While tunnel vision is a symptom of aura migraines, it could also be the symptom of a mini-stroke, so it is important to seek immediate medical assistance if tunnel vision or sight loss comes on suddenly.
5) Geometric shapes
Some migraine sufferers experience geometric shapes appearing in their vision, often in different colours. This symptom is very similar to kaleidoscopic vision, where colour shifts and distorts vision.
Shimmers in vision during migraines may have similar causes to the symptoms of flashing lights and zig-zags. Here, sufferers experience a shimmering region in their sight, commonly curving around their centre of vision. This condition is also referred to as scintillating scotoma.
7) Temporary blindness
Some migraine sufferers experience temporary loss of vision, usually lasting less than 30 minutes.

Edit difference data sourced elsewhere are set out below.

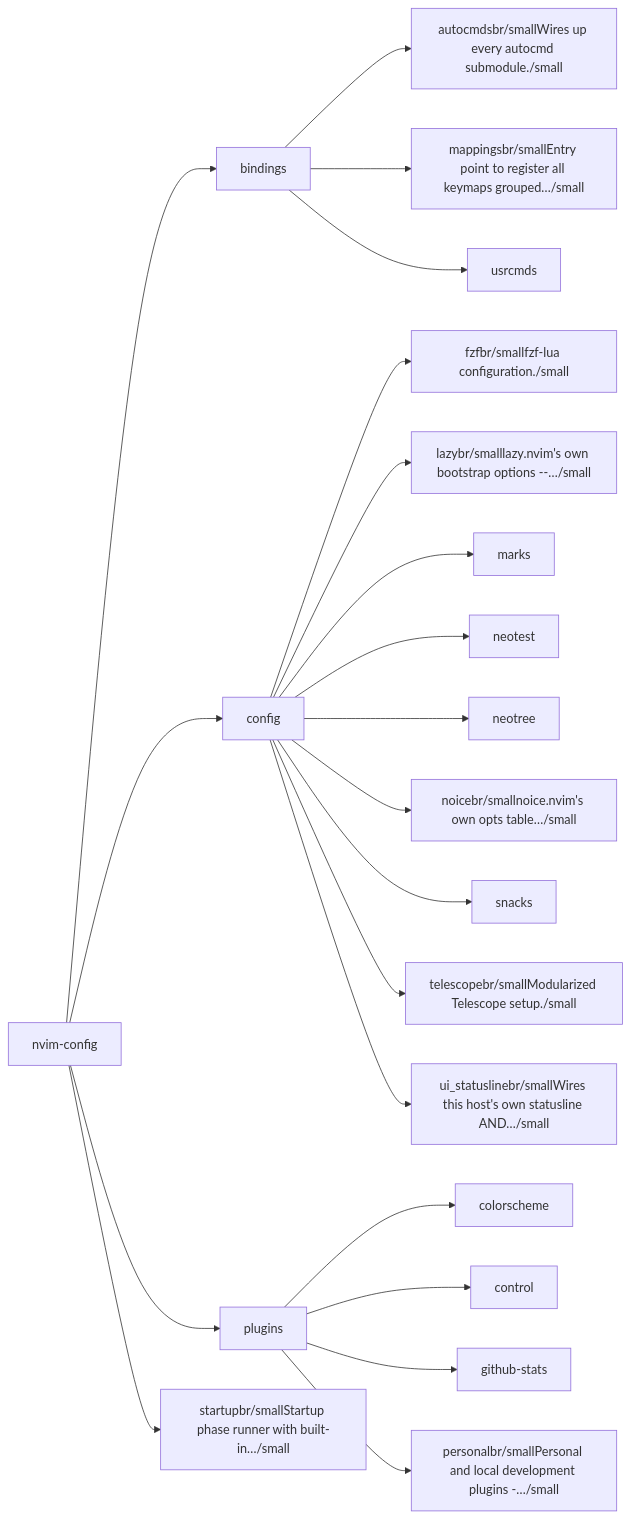
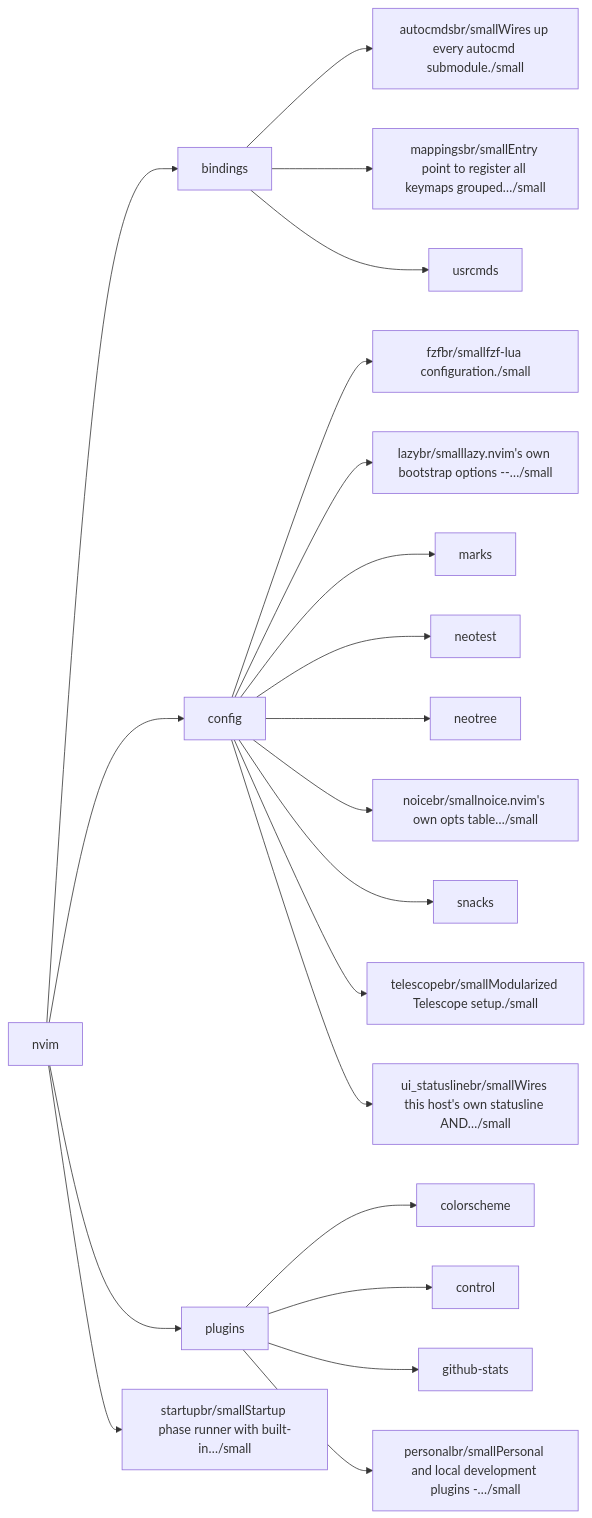
One commit to WKDSteve/nvim changed the first of 2 diagrams in docs/map/overview.md. Above: the diagram before and after it, drawn with Mermaid. The commit also changed other lines of this file and 2 other files, not shown here.

````diff
--- a/docs/map/overview.md
+++ b/docs/map/overview.md
@@ -14,44 +14,44 @@
 ```mermaid
 flowchart LR
-  nlua["nvim-config"]
+  nlua["nvim"]
   nlua_bindings["bindings"]
   nlua_bindings_autocmds["autocmdsbr/smallWires up every autocmd submodule./small"]
   nlua_bindings_mappings["mappingsbr/smallEntry point to register all keymaps grouped…/small"]
   nlua_bindings_usrcmds["usrcmds"]
   nlua_config["config"]
   nlua_config_fzf["fzfbr/smallfzf-lua configuration./small"]
   nlua_config_lazy["lazybr/smalllazy.nvim's own bootstrap options --…/small"]
   nlua_config_marks["marks"]
   nlua_config_neotest["neotest"]
   nlua_config_neotree["neotree"]
   nlua_config_noice["noicebr/smallnoice.nvim's own opts table…/small"]
   nlua_config_snacks["snacks"]
   nlua_config_telescope["telescopebr/smallModularized Telescope setup./small"]
   nlua_config_ui_statusline["ui_statuslinebr/smallWires this host's own statusline AND…/small"]
   nlua_plugins["plugins"]
   nlua_plugins_colorscheme["colorscheme"]
   nlua_plugins_control["control"]
   nlua_plugins_github_stats["github-stats"]
   nlua_plugins_personal["personalbr/smallPersonal and local development plugins -…/small"]
   nlua_startup["startupbr/smallStartup phase runner with built-in…/small"]
   nlua --> nlua_bindings
   nlua_bindings --> nlua_bindings_autocmds
   nlua_bindings --> nlua_bindings_mappings
   nlua_bindings --> nlua_bindings_usrcmds
   nlua --> nlua_config
   nlua_config --> nlua_config_fzf
   nlua_config --> nlua_config_lazy
   nlua_config --> nlua_config_marks
   nlua_config --> nlua_config_neotest
   nlua_config --> nlua_config_neotree
   nlua_config --> nlua_config_noice
   nlua_config --> nlua_config_snacks
   nlua_config --> nlua_config_telescope
   nlua_config --> nlua_config_ui_statusline
   nlua --> nlua_plugins
   nlua_plugins --> nlua_plugins_colorscheme
   nlua_plugins --> nlua_plugins_control
   nlua_plugins --> nlua_plugins_github_stats
   nlua_plugins --> nlua_plugins_personal
   nlua --> nlua_startup
 ```
````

While this symptom can be frightening for anybody experiencing it, it is especially worrying for those over 45 as it may be the sign of a stroke or inflamed arteries.
Are all aura migraine symptoms visual?
No, many people who suffer from aura migraines experience symptoms that do not affect their sight or vision at all. Non-visual symptoms of aura migraines include:
- Tingling/pins and needles
- Weakness in one side of the body
What causes aura migraines?
Like other migraines, aura migraines are thought to be caused by changes in chemicals in the brain that can cause blood vessels to constrict then dilate leading to pain. Another theory researchers have found is spreading electrical impulses causing the pain.
There are many common triggers which may cause migraines for certain people. These include:
- Hormonal changes
- Bright lights or loud noises
- Medication overuse
This being said, many people experience migraines without a trigger, but it can always be useful to identify potential triggers so that you can manage migraines before they start.
Are aura migraines dangerous?
You should seek out medical help if you experience any new eye changes or vision changes to ensure that the cause can be found and treated if needed.
Aura migraines are typically only as dangerous as other migraines, however with additional sensory disturbance. However, sudden and intense migraines may be a symptom of something more serious, such as a stroke or brain tumour, so if something feels unusual you should consult a doctor immediately.
Some visual symptoms of aura migraines, such as flashing lights, zig-zags, and shimmers, carry the danger of retinal detachment.
How are aura migraines treated?
If you’re experiencing frequent or severe migraines, regardless of experiencing aura, you should always talk to your GP, as they will be able to discuss possible causes as well as effective treatments or methods to relieve symptoms.
Non-prescription painkillers, such as paracetamol and ibuprofen may be useful in relieving painful headache symptoms. For severe or chronic migraines, your GP may recommend specific migraine medication. This might include:
- Vydura (Rimegepant): Vydura can treat and prevent migraines, it’s a wafer that’s placed under the tongue. Find out if Vydura is a suitable medicine for you here.
- Sumatriptan: An effective migraine treatment, Sumatriptan tablets are to be taken when the headache phase of your migraine begins. Sumatriptan is available online via an online consultation, check it’s suitable for you today.
- Rizatriptan: Rizatriptan, an effective migraine treatment, relieves the symptoms of migraine. It can be taken alongside over-the-counter pain relief and anti-sickness medicines. See if Rizatriptan is the right treatment for you here.
Sometimes, a combination of medicines will be needed. If these kinds of treatments don’t work for you, your GP might refer you to a specialist for a treatment like transcranial magnetic stimulation. This is where an electrical device is strapped to your head and delivers small magnetic pulses through your skin.
Read more about migraines
You can read more advice on migraines in these articles: